Best Bull Depends on the Herd

Disposition and Maternal Traits Lead the Way in Selecting the Best Bull for Herd

The profitability of a commercial operation is heavily influenced by herd sire(s) genetics. (DTN/Progressive Farmer file photo by Becky Mills)

It's hard not to get sticker shock when purebred bulls are going for $10,000 to $12,000 a pop. But get caught up in the excitement and competition of a bull sale, and you may suddenly find yourself way over budget.

How much should you pay for a bull for a commercial herd? Like most things in business, it depends. There are certainly some old-school rules of thumb, such as don't pay more than four times the price of 500-pound feeder calf. But Florida's Ken Griner doesn't give much weight to those formulas in his cattle operation.

"We can spend a little more than some commercial buyers because we retain ownership," he says. "We get paid for the quality we create. But we can't be frivolous and compete with seedstock breeders unless we are buying the bull for our seedstock herd."

Finding that perfect animal is something Griner really enjoys. He joined the family operation, Usher Land and Timber, some 30 years ago. Once bull buying became one of his responsibilities, he says he's been trying to build the perfect animal for this hot, humid environment.


Maternal characteristics are key in the heifers the Chiefland operation produces.
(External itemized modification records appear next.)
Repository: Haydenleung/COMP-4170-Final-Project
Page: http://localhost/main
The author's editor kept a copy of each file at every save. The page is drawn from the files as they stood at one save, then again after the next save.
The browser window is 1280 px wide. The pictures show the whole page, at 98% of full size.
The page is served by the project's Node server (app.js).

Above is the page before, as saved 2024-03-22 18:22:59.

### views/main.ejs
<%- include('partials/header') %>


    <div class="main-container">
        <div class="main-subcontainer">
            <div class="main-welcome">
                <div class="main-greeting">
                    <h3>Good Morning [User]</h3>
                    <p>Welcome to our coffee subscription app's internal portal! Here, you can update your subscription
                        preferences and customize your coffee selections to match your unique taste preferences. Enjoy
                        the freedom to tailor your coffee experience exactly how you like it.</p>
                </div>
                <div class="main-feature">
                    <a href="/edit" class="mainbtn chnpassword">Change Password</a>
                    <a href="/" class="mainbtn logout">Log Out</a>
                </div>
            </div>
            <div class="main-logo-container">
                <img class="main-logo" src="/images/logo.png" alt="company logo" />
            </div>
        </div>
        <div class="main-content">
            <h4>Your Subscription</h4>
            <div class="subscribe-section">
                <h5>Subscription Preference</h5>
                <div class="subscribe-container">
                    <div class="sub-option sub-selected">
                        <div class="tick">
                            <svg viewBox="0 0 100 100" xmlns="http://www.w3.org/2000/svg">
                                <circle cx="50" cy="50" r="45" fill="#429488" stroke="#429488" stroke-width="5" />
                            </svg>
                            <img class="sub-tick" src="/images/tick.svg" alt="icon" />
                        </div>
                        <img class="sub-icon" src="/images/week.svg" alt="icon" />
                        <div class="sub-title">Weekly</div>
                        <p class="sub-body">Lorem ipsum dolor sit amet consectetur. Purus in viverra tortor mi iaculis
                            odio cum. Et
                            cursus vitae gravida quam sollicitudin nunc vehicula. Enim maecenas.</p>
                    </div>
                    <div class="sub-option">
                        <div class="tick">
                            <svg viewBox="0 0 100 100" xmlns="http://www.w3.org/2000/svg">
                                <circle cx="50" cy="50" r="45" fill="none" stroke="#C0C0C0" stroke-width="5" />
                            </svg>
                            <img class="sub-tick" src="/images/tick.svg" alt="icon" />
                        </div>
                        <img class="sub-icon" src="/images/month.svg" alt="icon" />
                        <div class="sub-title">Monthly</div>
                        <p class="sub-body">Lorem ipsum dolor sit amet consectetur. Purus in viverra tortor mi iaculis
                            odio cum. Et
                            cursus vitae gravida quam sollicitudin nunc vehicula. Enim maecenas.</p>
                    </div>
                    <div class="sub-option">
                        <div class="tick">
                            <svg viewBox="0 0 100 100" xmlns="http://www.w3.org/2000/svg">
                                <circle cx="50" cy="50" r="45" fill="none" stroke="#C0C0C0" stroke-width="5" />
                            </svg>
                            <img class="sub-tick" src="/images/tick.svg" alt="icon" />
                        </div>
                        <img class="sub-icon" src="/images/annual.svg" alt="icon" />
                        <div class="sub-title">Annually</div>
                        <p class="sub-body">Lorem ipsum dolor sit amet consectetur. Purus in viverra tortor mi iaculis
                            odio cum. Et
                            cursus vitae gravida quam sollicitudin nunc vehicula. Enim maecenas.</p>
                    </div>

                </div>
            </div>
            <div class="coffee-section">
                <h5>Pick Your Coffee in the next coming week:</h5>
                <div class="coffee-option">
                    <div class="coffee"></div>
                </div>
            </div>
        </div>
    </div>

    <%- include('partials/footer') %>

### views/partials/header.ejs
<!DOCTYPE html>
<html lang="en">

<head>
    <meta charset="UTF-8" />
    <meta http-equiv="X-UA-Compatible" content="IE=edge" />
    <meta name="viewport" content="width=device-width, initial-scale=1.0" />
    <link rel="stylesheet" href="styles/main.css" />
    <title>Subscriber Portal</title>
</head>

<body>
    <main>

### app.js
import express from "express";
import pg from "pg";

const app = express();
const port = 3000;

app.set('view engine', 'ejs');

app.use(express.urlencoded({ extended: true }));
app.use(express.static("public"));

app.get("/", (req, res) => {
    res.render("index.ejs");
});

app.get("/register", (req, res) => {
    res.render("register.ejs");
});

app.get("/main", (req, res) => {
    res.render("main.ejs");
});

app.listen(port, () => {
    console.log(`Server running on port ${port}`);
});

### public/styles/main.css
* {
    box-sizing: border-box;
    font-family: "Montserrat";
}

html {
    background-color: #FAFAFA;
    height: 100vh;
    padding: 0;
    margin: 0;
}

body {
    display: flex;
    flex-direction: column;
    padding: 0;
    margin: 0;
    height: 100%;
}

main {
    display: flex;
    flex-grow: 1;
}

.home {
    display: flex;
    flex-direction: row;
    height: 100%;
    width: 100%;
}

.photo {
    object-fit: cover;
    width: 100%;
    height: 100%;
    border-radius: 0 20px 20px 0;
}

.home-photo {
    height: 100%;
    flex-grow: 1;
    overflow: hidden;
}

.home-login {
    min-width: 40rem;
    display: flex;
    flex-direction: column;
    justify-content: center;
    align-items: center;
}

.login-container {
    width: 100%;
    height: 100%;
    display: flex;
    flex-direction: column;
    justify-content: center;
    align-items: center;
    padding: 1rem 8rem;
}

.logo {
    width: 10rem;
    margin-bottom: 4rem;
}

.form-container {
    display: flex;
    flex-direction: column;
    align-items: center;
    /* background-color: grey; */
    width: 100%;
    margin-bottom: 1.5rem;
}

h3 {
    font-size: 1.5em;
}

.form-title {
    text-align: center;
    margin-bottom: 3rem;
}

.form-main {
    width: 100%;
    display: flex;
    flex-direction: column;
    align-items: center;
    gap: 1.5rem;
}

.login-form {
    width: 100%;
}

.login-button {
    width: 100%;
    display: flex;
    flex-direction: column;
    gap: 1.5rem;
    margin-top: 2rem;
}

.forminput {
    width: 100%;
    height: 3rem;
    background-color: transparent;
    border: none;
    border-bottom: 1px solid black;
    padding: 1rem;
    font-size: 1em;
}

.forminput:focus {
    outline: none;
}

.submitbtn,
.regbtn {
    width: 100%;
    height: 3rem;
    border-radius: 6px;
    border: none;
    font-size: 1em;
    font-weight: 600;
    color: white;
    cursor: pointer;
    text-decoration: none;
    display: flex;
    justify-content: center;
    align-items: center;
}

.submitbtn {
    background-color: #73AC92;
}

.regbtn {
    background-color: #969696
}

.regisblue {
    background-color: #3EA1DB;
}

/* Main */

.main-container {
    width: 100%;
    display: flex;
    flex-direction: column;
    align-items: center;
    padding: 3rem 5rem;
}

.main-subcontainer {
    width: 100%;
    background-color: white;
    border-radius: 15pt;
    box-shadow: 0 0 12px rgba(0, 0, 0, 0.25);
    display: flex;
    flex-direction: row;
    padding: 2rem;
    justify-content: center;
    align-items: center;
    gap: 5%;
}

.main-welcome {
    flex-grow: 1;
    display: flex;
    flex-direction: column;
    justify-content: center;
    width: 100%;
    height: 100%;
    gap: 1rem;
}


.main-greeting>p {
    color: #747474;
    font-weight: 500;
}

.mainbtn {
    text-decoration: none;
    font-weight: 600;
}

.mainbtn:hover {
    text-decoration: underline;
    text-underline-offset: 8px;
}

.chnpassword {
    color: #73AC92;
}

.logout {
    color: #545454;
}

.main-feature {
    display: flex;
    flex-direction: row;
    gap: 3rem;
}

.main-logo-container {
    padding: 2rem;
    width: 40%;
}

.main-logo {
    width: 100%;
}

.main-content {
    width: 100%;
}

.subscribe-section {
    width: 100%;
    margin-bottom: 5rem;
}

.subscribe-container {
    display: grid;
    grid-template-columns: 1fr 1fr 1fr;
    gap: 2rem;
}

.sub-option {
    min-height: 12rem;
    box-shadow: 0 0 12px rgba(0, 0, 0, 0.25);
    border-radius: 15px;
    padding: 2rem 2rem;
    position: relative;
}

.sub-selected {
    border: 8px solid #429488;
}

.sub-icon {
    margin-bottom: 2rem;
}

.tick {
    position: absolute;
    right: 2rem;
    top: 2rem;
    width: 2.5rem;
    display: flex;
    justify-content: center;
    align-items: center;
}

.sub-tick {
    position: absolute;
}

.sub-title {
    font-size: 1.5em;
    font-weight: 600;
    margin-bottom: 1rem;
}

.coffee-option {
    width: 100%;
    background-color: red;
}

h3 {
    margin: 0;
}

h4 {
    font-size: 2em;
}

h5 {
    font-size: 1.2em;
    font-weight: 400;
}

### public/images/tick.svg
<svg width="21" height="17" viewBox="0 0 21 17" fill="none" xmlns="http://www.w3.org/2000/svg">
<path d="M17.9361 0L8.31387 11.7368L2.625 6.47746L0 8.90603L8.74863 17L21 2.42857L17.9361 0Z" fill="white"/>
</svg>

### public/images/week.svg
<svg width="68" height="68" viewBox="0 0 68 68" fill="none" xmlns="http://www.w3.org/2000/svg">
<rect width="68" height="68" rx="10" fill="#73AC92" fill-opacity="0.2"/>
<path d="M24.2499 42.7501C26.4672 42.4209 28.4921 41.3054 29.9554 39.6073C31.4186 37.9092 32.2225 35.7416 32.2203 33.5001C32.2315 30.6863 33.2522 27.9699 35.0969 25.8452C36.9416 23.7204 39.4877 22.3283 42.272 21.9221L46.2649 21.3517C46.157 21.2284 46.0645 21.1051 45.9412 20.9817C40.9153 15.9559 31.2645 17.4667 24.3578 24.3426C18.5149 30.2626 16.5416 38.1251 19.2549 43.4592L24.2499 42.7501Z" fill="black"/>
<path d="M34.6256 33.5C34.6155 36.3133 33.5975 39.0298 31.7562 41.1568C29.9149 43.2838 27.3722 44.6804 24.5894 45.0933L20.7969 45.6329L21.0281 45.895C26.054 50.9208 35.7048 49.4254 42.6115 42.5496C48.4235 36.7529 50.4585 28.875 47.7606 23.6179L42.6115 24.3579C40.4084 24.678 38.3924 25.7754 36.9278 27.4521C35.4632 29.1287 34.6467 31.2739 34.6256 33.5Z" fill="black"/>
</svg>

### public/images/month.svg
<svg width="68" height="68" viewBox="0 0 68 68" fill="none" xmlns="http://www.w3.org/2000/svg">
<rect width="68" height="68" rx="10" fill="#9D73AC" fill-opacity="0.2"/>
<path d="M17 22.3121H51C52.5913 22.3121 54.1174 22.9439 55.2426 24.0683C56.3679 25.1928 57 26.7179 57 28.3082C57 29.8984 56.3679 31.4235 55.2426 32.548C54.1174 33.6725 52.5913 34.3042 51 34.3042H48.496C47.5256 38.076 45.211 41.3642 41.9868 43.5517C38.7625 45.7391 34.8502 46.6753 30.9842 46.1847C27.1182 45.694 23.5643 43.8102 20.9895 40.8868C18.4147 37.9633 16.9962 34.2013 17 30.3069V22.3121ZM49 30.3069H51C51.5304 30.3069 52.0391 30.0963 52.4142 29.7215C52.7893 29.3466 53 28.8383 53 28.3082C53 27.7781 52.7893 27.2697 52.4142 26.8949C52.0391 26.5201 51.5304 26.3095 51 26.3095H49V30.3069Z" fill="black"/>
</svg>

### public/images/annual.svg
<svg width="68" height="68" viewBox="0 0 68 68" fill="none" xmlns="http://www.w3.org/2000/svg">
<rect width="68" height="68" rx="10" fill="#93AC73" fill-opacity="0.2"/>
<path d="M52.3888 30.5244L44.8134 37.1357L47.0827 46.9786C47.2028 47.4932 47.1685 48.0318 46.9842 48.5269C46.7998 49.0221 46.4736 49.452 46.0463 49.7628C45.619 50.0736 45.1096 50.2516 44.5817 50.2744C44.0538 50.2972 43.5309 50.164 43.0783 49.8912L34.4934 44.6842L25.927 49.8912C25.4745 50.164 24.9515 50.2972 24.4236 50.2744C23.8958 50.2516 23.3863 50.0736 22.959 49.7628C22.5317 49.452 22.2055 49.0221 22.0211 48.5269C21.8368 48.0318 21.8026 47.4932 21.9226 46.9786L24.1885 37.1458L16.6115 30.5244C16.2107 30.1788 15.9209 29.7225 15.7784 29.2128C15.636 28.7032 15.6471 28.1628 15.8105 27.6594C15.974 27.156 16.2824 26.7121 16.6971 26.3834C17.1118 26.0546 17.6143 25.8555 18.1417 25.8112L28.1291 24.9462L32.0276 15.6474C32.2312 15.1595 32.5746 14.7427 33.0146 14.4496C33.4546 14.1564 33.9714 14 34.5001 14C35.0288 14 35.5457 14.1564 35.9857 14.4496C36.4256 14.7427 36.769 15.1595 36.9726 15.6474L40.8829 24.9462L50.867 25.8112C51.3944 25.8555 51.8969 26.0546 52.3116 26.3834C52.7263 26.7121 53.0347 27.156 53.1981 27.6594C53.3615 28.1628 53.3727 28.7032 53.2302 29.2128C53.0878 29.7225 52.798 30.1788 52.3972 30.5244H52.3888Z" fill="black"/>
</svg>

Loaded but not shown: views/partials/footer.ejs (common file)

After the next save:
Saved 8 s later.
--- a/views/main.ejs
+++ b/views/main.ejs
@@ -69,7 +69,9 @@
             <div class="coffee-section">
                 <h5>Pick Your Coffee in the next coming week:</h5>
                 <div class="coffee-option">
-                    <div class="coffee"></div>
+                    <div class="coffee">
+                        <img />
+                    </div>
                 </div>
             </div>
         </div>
Bulls here need strong genetics for calving ease and fertility, a moderate frame, good structure, an above-average scrotal circumference, (an indicator of age of puberty in the heifers sired by a bull), marbling, rib-eye size, and disposition.

"You have to have disposition," Griner stresses. "We have bred for this so long, sometimes at processing you have to get off your horse to move the calves, or otherwise they'll just stand there and look at you."

Disposition is the trait University of Nebraska Extension Beef Genetics specialist Matthew Spangler likes to start with when evaluating bulls. Along with that, he says it's important to consider how an operation markets as well as how much better genetically one bull is than the others in a sale.

As a practical matter, he says, producers should consider how many cows will be exposed to the bull and take that into their calculations, as well.

"You can pay more if you can spread him out over more cows," he explains. "If you have 20 cows, you can't afford to spend as much as someone who can expose him to more than 20 cows. And if you can get him custom collected, use him as an AI (artificial insemination) sire, and also as a natural service sire, you can pay more, because you're able to spread the cost over more cows."


In Griner's case, he, his son, Korey, and long-time friend R.D. Skelton, each go over sales catalogs. They start by choosing the seedstock supplier they want to buy from. Exact EPDs they require on a bull are determined by whether the sire will be used on replacement heifers, in their terminal cross herd or in their composite operation. They look for bulls well above average for their respective breeds.

"We can't buy average bulls and grow the kind of calves we need," says Griner, adding that after they narrow their selections, whoever goes to the sale gives those bulls the once over. "They have to pass the eye test, too," he says.

Next comes the hard part. The person attending the sale takes a seat in the stands and tries to practice patience.

"Most of the time, you can be patient and some of the good bulls will fall through the cracks. If you don't actually go to the sale, you can't do that," Griner says. He points to a yearling Angus bull in a catalog that got a thumbs up from both Ken and Korey. It came from a cow family they favored, and it passed the eye test. The young bull was a bit lower down in the sale order. While Griner expected to pay at least $5,000 to $6,000 for him, Korey was able to seal the deal at $4,000.


For the Charolais bulls that go into their composite breeds, as well as Angus bulls for their heifers, Griner relies on a Kansas breeder. "He eliminates the opportunity for me to make mistakes," he says. "He takes care of legs, udder, structure, and then I don't have to worry about them."

An Angus breeder in South Carolina supplies bulls for clean-up duty after replacement heifers are AIed. "They like what we like," Griner notes. "Good, proven genetics from proven cow families, moderate framed cattle. They work."

Travis Mitchell, Clemson University area livestock and forages agent, says when he's buying bulls for his own 200-cow commercial herd, he too places a lot of value on the seedstock producer.

"My seedstock supplier works tirelessly for their customers, and the sale doesn't stop when the bull leaves their farm," he adds. "They stand behind the bulls and help find ways to market the offspring from their genetics. That counts for a lot."